Wed, Oct 01, 2003 - Page 19 News List

Scottish team prepares for heat

WORLD CUP RUGBY If the Scots are to break a virtual monopoly on semifinal spots held by Australia, New Zealand, South Africa, England and France, then they'll need to win their opening two matches convincingly and then beat Fiji and the French


A Rugby World Cup billboard featuring former Australian captain John Eales with the Webb Ellis Cup hangs over a balcony restaurant in Sydney Tuesday.

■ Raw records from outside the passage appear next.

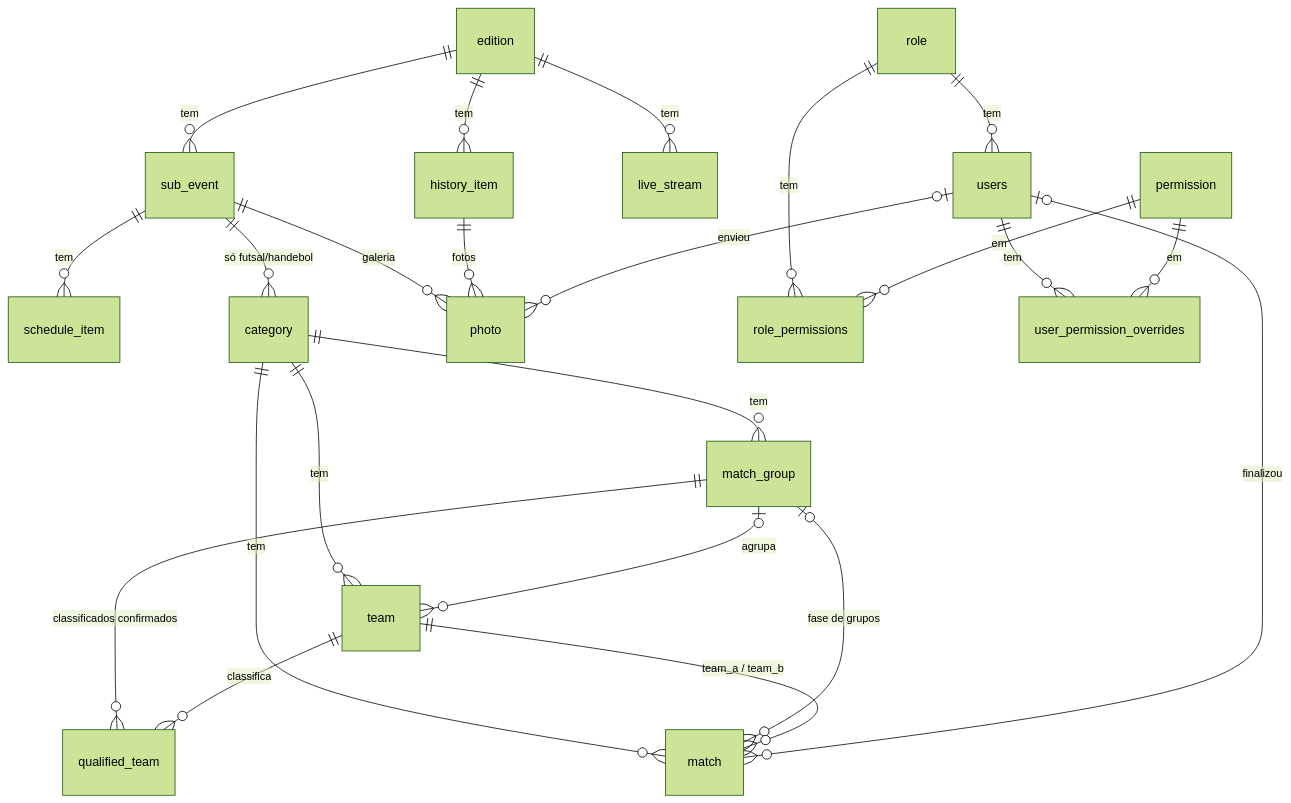
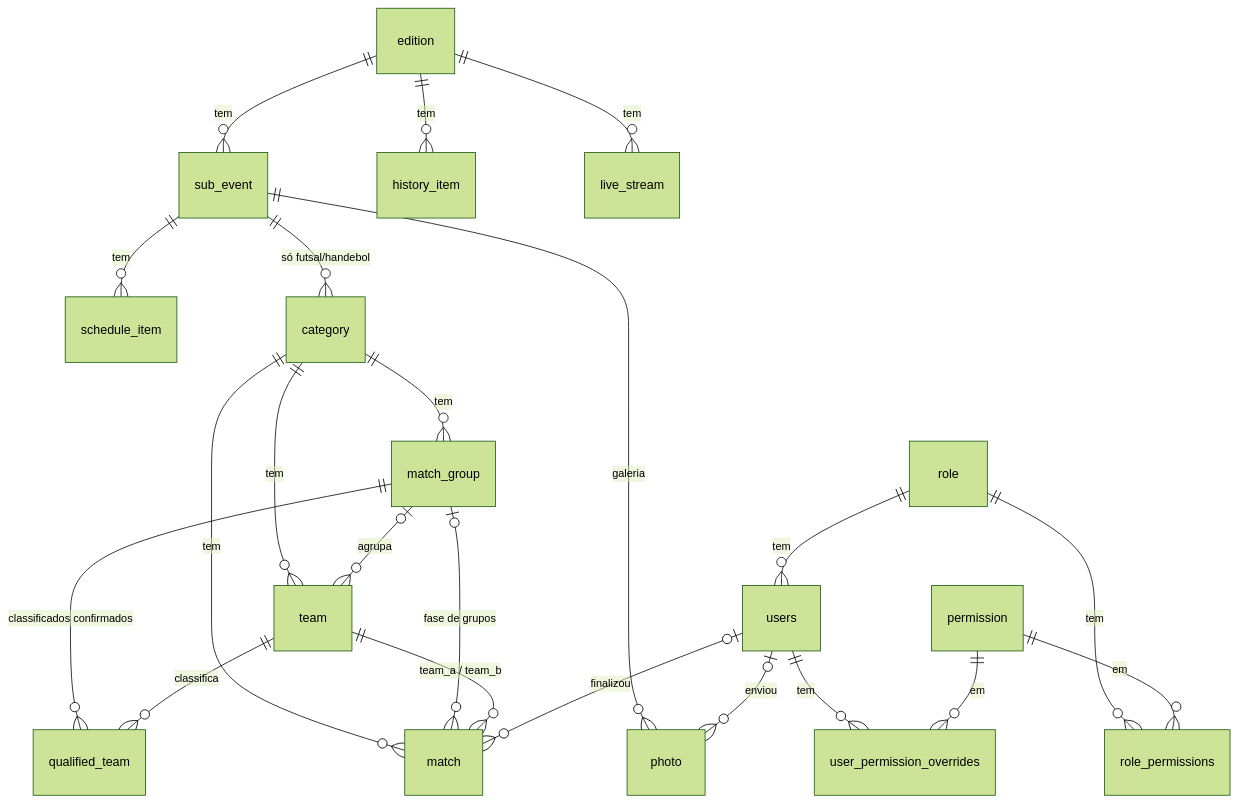
One commit to devLuanPaiva/festividade-vicosa changed the diagram in core/07-modelo-dados.md. Above: the diagram before and after it, drawn with Mermaid (forest theme). The commit also changed other lines of this file and 4 other files, not shown here.

````diff
--- a/core/07-modelo-dados.md
+++ b/core/07-modelo-dados.md
@@ -17,25 +17,24 @@
 ```mermaid
 erDiagram
   edition ||--o{ sub_event : tem
   edition ||--o{ history_item : tem
   sub_event ||--o{ schedule_item : tem
   sub_event ||--o{ category : "só futsal/handebol"
   sub_event ||--o{ photo : "galeria"
   edition ||--o{ live_stream : tem
   category ||--o{ match_group : tem
   category ||--o{ team : tem
   category ||--o{ match : tem
   match_group |o--o{ team : agrupa
   match_group |o--o{ match : "fase de grupos"
   match_group ||--o{ qualified_team : "classificados confirmados"
   team ||--o{ qualified_team : classifica
   team ||--o{ match : "team_a / team_b"
-  history_item ||--o{ photo : fotos
   role ||--o{ users : tem
   role ||--o{ role_permissions : tem
   permission ||--o{ role_permissions : em
   users ||--o{ user_permission_overrides : tem
   permission ||--o{ user_permission_overrides : em
   users |o--o{ match : finalizou
   users |o--o{ photo : enviou
 ```
````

The first match of the World Cup will be Oct. 10 with hosts Australia playing Argentina.


The Scottish rugby squad arrived at its World Cup base camp yesterday amid cloudy conditions more familiar to home than the heat and humidity expected when the six-week tournament starts in Australia.

Scotland coach Ian McGeechan said he'd put his squad through eight sessions in glasshouses at Edinburgh's botanic gardens to prepare them for the type of climatic conditions they'll likely encounter in their opening group matches in Townsville and Brisbane.

After 32 hours in transit, the Scots traveled the last 100km by bus in windy and overcast conditions from Brisbane airport to Caloundra, a coastal city north of the Queensland capital.

The Caloundra hinterland nestles into the Glasshouse Mountains, an appropriate training base considering McGeechan's methods.

"The training in the botanic gardens has worked, the players have changed, they have adapted," McGeechan told reporters.

Scotland, a semifinalist at the 1991 World Cup, opens its campaign against Japan at Townsville in far north Queensland on Oct. 12 and then faces the US in Brisbane on Oct. 20.

"You get the momentum in the pool stages -- and that starts in the first game," said McGeechan. "You have to come into these games spot on -- your attitude, your preparation, your rugby all has to be spot on.

"Sides in the World Cup that do well get that momentum from early on."

While momentum was important in any case, a win over France would almost certainly help the Scots avoid a quarterfinal showdown against host Australia in Brisbane.

McGeechan plans to retire after the World Cup. He's been involved in four World Cup tournaments, is in his second stint as Scotland coach and has guided the British and Irish Lions on three tours.

He's been working on an expansive gameplan for the Scots, spreading the ball wide and often to counter teams that dominate at the set pieces.

"We've been trying to evolve that style over the past three years and just lately we've been more consistent ... when we get it right, it does create quite a dynamic game which does suit us."

Scotland's recent form wasn't a good indicator of what to expect at the cup, McGeechan said.

The Scots lost 29-10 to Ireland at Murrayfield and a 23-9 upset loss to Wales at Cardiff.

"The Welsh game was the first for a lot of players and I think they took it a little too lightly," he said. "They thought it was going to be easy which just shows that mentally, if you're not right there, then the performance doesn't come."

McGeechan liaised with former Australian coach Rod Macqueen on choices for World Cup training venues and selected Caloundra because it was where the world champion Wallabies went into camp when Macqueen was in charge.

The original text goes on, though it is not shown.